Evolution also underlies a series of articles on "corporate do-goodery," with Bill McKibben, Amy Cortese, Adam L. Peneberg and others writing about companies as varied as Interface, Google and BP, and the difficult interplay between acting in the public interest, and remaining vigilant about the bottom line. Some companies are "doing well by doing good"; others are clearly more concerned about appearing as solid corporate citizens while engaging largely in business as usual. Distinguishing between the two is often a frustrating exercise.Other articles in this issue present readers with a former Marine now working for Al Jazeera, the revenge of the nerds (like Brad Pitt and Karl Rove), and a Q&A; with Fast Food Nation director Richard Linklater. Mother's as bold, brash and thorough as ever -- pick up a copy at your favorite bookstore or newsstand, or part with a mere $10 for a new one-year subscription. ::Mother Jones November-December 2006

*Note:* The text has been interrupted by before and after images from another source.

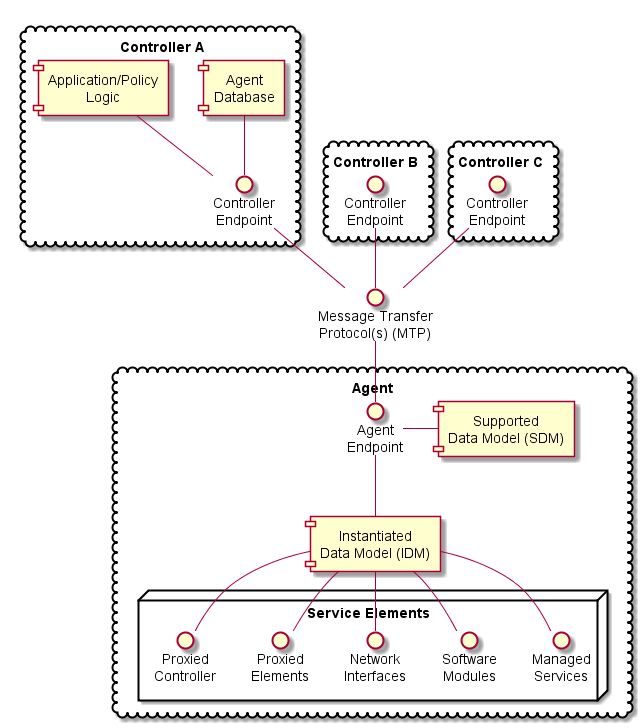
The PlantUML diagram specification/architecture/usp_architecture.png in BroadbandForum/usp, before a commit.
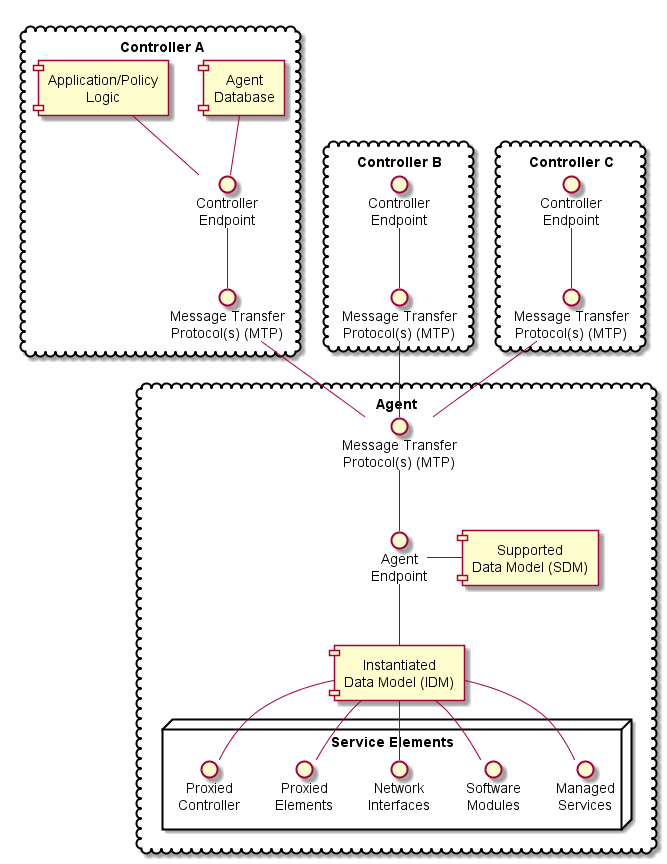
Later version of the same file.

Change to the diagram source:
```diff
@@ -1,5 +1,6 @@
 @startuml
 cloud "Agent" {
+() "Message Transfer\nProtocol(s) (MTP)" as M1
 () "Agent\nEndpoint" as A
 [Instantiated\nData Model (IDM)] as IDM
 [Supported\nData Model (SDM)] as SDM
@@ -13,16 +14,18 @@
 }
 cloud "Controller A" {
 () "Controller\nEndpoint" as C1
+() "Message Transfer\nProtocol(s) (MTP)" as M2
 [Agent\nDatabase] as AgentDB
 [Application/Policy\nLogic] as App
 }
 cloud "Controller B" {
+() "Message Transfer\nProtocol(s) (MTP)" as M3
 () "Controller\nEndpoint" as C2
 }
 cloud "Controller C" {
+() "Message Transfer\nProtocol(s) (MTP)" as M4
 () "Controller\nEndpoint" as C3
 }
-() "Message Transfer\nProtocol(s) (MTP)" as M1
 A--IDM
 A-right-SDM
 IDM--MS
@@ -33,8 +36,11 @@
 C1-up-App
 C1-up-AgentDB
 A-up-M1
-M1-up-C1
-M1-up-C2
-M1-up-C3
+M1-up-M2
+M1-up-M3
+M1-up-M4
+M2-up-C1
+M3-up-C2
+M4-up-C3
 
 @enduml
```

The bold exclamation on the cover of the latest issue of Mother Jones may sound a bumper-sticker slogan, but Julia Whitty's cover story offers a unique and complex look at the twelve tipping points that could trigger massive climate destabilization, and points to a thirteenth that could lessen the impact for current and future generations: unprecedented levels of global cooperation. Borrowing from evolutionary biology, game theory and climate science, Whitty paints a grim picture, and then conclusively demonstrates that we're not beyond hope... if we can evolve.